- Players will hold useless cards until they can be safely discarded as to not benefit opponents.
In this case we could guess they would only play the White Investment card if they held another white card in their hand on turn 3. They would also have played a White 6 by now if they had it. They may or may not have played a White 7 by now if they had it but certainly not the White 10 (As they would forfeit the potential White 6, 7, 8 & 9 scoring possibilities).
Our opponent has no knowledge that we hold the Green 7, so they may elect to hold the Green 8 or 10 for now.
They have no use for any more Blue cards as they played their Blue 10 on turn 8, this does mean they have had 11 turns to accrue additional blue cards. We have no way to tell as they would retain these cards.
So should you play the White 8 or the Blue 8 or more importantly, does it actually make a difference in the outcome? I'll revisit this next time with several approaches in order to help identify the potential optimal decision.
Wednesday, April 3, 2013
Style and Gameplay
War is a deck-building card came that uses a standard 52-card deck (without jokers). Suit is ignored, and cards are ranked 2 (low) through ace (high). An equal number of cards is dealt to every player, forming each player's deck. Then, each player plays one card simultaneously, with the high card winning the round. One of the unique mechanics in War is that the winning card "captures" the other cards, adding them to the winning player's deck.
The most important mechanic, though, is the eponymous "War". When two cards tie, one (or more) cards are dealt face-down to increase the stakes of the war, then one is dealt face-up to resolve the battle. It's the only situation in which imperfect information exists in War, and it can be used to reinforce the strength of a deck--or to subtly steal a player's best cards.
War plays quickly, though play time can vary depending on how the war draws work out, and it can suffer from the need to constantly shuffle decks, particularly when relatively few players are playing. Plenty of variants exist, house rules are easy to apply, and the game scales well for two to six players.

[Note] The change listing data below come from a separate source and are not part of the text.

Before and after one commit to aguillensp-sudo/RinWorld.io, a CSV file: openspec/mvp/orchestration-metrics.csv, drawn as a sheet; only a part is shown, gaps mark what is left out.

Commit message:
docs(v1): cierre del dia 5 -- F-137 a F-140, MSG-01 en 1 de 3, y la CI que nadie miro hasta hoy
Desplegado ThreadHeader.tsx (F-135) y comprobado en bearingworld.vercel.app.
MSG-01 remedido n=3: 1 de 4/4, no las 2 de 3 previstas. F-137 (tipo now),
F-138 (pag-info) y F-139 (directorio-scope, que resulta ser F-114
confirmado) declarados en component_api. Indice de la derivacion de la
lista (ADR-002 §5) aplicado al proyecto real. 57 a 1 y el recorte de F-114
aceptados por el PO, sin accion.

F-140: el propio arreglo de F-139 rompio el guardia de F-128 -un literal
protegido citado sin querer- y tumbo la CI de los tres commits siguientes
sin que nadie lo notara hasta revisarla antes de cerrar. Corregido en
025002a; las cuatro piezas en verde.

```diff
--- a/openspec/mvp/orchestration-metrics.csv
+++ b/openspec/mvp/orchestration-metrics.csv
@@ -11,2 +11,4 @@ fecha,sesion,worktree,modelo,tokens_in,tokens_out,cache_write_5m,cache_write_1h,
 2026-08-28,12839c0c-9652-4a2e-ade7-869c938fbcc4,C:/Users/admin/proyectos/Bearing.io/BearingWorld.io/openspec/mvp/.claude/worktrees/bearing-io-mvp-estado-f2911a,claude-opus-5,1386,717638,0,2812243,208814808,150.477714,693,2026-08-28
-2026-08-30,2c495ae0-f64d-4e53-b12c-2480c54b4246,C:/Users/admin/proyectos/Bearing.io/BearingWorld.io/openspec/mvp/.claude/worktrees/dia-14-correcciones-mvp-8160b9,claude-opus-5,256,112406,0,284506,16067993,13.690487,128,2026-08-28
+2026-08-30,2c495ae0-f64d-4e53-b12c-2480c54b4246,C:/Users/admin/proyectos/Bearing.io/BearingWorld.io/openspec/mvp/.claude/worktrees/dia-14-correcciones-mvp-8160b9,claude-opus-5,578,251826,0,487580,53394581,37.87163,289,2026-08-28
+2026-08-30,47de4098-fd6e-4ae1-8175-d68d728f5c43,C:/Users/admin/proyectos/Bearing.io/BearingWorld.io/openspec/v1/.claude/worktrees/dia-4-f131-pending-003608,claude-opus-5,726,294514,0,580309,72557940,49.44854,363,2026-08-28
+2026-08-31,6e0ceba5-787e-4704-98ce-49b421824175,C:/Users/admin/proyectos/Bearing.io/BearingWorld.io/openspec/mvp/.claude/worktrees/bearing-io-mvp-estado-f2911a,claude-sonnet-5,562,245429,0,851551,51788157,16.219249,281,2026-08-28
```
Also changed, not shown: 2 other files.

Analysis and Anecdotes
Despite a simple set of rules and the use of a standard deck, War is far from a solved game. Its mathematics have been studied extensively, and a number of its aspects have been studied in detail, including finiteness, predictability, and periodicity. In particular, the rules for shuffle triggers and card addition upon winning a round are not standardized, introducing substantial potential for variance.
War has a propensity to create unpredictable situations and large swings in win probability after only a single move. In contrast to Euro-style board games, where strategic consistency is rewarded and a misplay on an early turn can unduly jeopardize a strategy for the rest of the game, War allows unexpected victories, and bad draws in early rounds can easily be erased later on.
Perhaps the greatest source of tension in War tends to be the climactic final battle, when one player is reduced to zero cards and must play out a war knowing it could be his last. This is another area where variants and house rules abound; sometimes, if a player is unable to send enough "troops" to a war, he simply loses, while other rules state that a player's final card can make a "last stand" and fight whatever cards the other players can throw at it.
Because of how versatile and widely known it is, War is an ideal time-passer, and it's fascinating to learn how each player has interpreted the game slightly differently. It's easy to get multiple games in, and since each game plays wildly differently, a single game of War that doesn't quite go your way isn't tough to recover from
2+ players, 10-20 minutes, free with a deck of cards.
And a very happy, if slightly belated, April Fools' from Ludi Berkeley!